Trolling and racial slurs on social media are becoming everyday occurrences. Many people seem to believe that behaviour deemed unacceptable in any other situation is perfectly fine when it takes place on social media. Unfortunately, catching the culprits who hide behind the anonymity of online profiles is very difficult, as the recent case of Nicola Brookes has shown.
But as police forces are becoming adept at using social media, the situation is taking a turn for the better. The reaction of West Midlands Police to the racist tweets that followed the England – Italy match is a great example of the improvement. In the aftermath of the game, some fans took to Twitter to vent their frustration and issued racial insults at players Ashley Young and Ashley Cole. West Midlands Police promptly intervened through their own Twitter accounts, and it seems that the offenders will be facing criminal charges for their insults. You can see the entire stream of tweets here.
With the Olympics around the corner, we can expect to see a lot more inappropriate conduct of this type on social media. The reaction by West Midland Police is a sign that this summer the Internet will not be as lawless as online trolls might expect. Police forces can take the initiative further and start virtually patrolling social media venues during sports events. By using monitoring tools to track mentions of players who could be subject to abuse, police nip these attempts in the bud, discouraging other ‘internet hooligans’ in the process.
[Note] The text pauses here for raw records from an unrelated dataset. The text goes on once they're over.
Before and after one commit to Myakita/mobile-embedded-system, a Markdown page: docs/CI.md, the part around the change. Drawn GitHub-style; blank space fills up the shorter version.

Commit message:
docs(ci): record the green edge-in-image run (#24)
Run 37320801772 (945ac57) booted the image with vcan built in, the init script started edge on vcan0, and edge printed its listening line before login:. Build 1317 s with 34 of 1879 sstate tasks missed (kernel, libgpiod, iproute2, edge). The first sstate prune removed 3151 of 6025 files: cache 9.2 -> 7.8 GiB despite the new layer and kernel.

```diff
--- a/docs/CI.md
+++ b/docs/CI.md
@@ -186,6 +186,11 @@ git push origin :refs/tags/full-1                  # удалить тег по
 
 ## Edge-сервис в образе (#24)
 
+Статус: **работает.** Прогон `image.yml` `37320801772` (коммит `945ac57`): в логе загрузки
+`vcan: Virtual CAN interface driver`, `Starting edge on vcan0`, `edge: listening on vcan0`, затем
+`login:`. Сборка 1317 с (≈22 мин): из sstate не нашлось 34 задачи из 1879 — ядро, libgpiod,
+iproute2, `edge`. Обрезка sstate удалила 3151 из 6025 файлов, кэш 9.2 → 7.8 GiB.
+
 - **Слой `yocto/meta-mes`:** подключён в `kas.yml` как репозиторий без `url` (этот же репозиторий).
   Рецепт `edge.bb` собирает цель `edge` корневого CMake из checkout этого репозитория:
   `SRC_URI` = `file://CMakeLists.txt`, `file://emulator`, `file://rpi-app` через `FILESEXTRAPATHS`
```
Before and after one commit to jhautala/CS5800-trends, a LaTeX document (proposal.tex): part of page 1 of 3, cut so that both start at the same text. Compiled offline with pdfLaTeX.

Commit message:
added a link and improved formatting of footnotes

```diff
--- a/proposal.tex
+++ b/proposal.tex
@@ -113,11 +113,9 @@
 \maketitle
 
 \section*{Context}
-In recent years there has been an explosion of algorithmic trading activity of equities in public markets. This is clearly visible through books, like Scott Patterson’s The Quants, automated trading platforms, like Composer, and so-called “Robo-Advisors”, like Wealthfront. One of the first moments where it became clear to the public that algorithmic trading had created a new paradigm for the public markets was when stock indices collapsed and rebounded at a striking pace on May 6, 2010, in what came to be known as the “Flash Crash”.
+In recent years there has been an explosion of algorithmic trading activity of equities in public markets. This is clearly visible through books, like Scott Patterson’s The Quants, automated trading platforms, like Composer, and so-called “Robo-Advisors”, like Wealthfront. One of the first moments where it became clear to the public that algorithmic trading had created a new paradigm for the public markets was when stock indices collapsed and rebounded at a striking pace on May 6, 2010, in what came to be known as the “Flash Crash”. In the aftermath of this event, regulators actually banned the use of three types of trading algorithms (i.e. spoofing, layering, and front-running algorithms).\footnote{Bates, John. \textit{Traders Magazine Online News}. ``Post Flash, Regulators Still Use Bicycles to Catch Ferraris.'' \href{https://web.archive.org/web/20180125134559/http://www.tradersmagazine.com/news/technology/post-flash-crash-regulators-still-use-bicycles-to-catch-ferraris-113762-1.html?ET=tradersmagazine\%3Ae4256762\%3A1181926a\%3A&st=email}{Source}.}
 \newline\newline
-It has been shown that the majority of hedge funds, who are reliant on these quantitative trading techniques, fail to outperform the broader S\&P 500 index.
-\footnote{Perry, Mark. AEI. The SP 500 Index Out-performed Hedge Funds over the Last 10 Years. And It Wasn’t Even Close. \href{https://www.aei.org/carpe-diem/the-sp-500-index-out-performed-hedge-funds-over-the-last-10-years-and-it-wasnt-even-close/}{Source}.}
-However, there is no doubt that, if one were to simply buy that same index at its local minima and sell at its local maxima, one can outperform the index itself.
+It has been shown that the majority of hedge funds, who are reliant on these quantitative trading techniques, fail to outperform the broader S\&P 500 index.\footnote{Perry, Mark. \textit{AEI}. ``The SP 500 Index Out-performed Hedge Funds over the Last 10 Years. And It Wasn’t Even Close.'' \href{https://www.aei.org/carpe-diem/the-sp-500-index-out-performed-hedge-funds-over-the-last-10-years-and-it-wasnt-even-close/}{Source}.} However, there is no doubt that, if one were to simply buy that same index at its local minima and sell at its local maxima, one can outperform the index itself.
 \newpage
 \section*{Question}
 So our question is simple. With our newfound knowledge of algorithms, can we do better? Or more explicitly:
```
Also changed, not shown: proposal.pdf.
At CrowdControlHQ we developed and integrated in our social media risk management and monitoring platform tools that help organisations keep track of topics across the online web. We are currently working with the West Midlands Police, Nottingham Constabulary, Norfolk Constabulary and Suffolk Constabulary together with commercial organisations such as Cadbury and Lucozade Powerleague. If you want to talk more about keeping your social media clean and safe, just get in touch.